Men’s Health and Nutrition

Men’s health month is June, so we are focusing our efforts on how men can improve their lives as well as their fitness.

Your fitness goals will be as successful if you eat well as they are if you exercise. Lisa Jubilee is a certified dietitian and nutritionist and co-founder of Live Proof. She recommends that you visit your doctor to get a checkup. My male clients don’t visit the doctor as often as their female counterparts. Lisa stated that women usually visit their gynecologist once a year and get blood work done. Lisa also said that the pandemic may have prevented you from seeing your doctor as often as you should have.

Before consulting a nutritionist, your doctor can advise you about any medical issues or deficiencies. Lisa begins her nutrition consultations with an analysis of her clients’ recent blood work and a review of their food journals for the next 5-7 days to identify any deficiencies.

Protein intake should not be excessive

Male gym-goers often want to build muscle, so it is important to eat enough protein. Many people, even non-professional athletes, underestimate the importance of getting enough protein in their daily meals. A good rule of thumb is to consume one gram of protein for every kilogram of body weight. Lisa explained that too much protein can cause your body to convert the protein into sugar via gluconeogenesis. There are many protein products on the market, but Lisa suggests whey protein from grass-fed cows, pasture-raised whole eggs and wild Alaskan salmon as excellent sources of protein.

Vitamin D is integral to immunity

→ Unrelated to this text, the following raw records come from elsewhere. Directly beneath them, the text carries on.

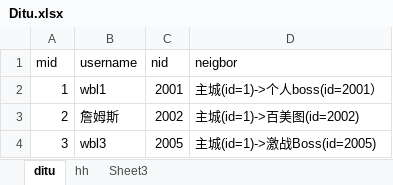
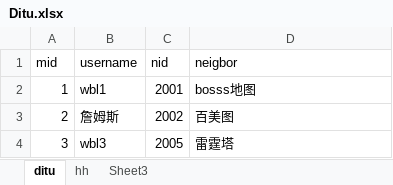
Before and after one commit to tomorrowwmt/Morrgame, an Excel workbook: src/main/resources/Excel/Ditu.xlsx, sheet ditu, drawn as a sheet; values as stored, in another font and other column widths than the file's, no borders; the diff names each change by its address in the sheet, - before the commit and + after, or states it on an @@ line.

```diff
--- a/src/main/resources/Excel/Ditu.xlsx (sheet ditu)
+++ b/src/main/resources/Excel/Ditu.xlsx (sheet ditu)
-D2 (neigbor): 主城(id=1)->个人boss(id=2001）
+D2 (neigbor): bosss地图
-D3 (neigbor): 主城(id=1)->百美图(id=2002)
+D3 (neigbor): 百美图
-D4 (neigbor): 主城(id=1)->激战Boss(id=2005)
+D4 (neigbor): 雷霆塔
```
Also changed, not shown: target/classes/Excel/Ditu.xlsx, 8 other files.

Eggs, specifically the yolk, are a great source of protein. They are also one of three major sources of Vitamin D. Wild Alaskan salmon and mushrooms are also good sources. Vitamin D is essential for weight control and the immune system. Low Vitamin D levels can increase the risk of developing diabetes in men who aren’t as healthy. Vitamin D can also be obtained from sunlight. Lisa suggests that those with darker skin should spend 15 minutes outdoors without sunscreen, while those with darker skin should spend 20-25 minutes in direct sunlight. Summer is a time when the weather is more pleasant. You may feel more energetic. Lisa explained that this can partly be due to the body receiving more Vitamin D from sunlight. Supplements can be taken if you have low Vitamin D levels, especially during the winter months.

Sometimes vegetables are overlooked when it comes to building muscle. Lisa stated that male clients find it a little more difficult to eat vegetables than female clients. Lisa also said that greens should be darker in color. Darker greens such as spinach, collard greens and watercress can provide valuable co-enzymes to help build muscle.

Considerations after a Workout

It is important to stay hydrated after a hard weight training session or HIIT exercise. You should drink one ounce for every two pounds of body weight or half of your body weight in fluid ounces. Lisa recommends that you increase your magnesium intake by eating nuts such as walnuts and pecans or taking magnesium supplements to aid in muscle recovery. To fully reap the benefits of a workout, make sure you get enough sleep each night. The growth hormone is most active at night. Lisa suggests that men sleep between 8-9 hours per night.

Don’t Stop Here

More To Explore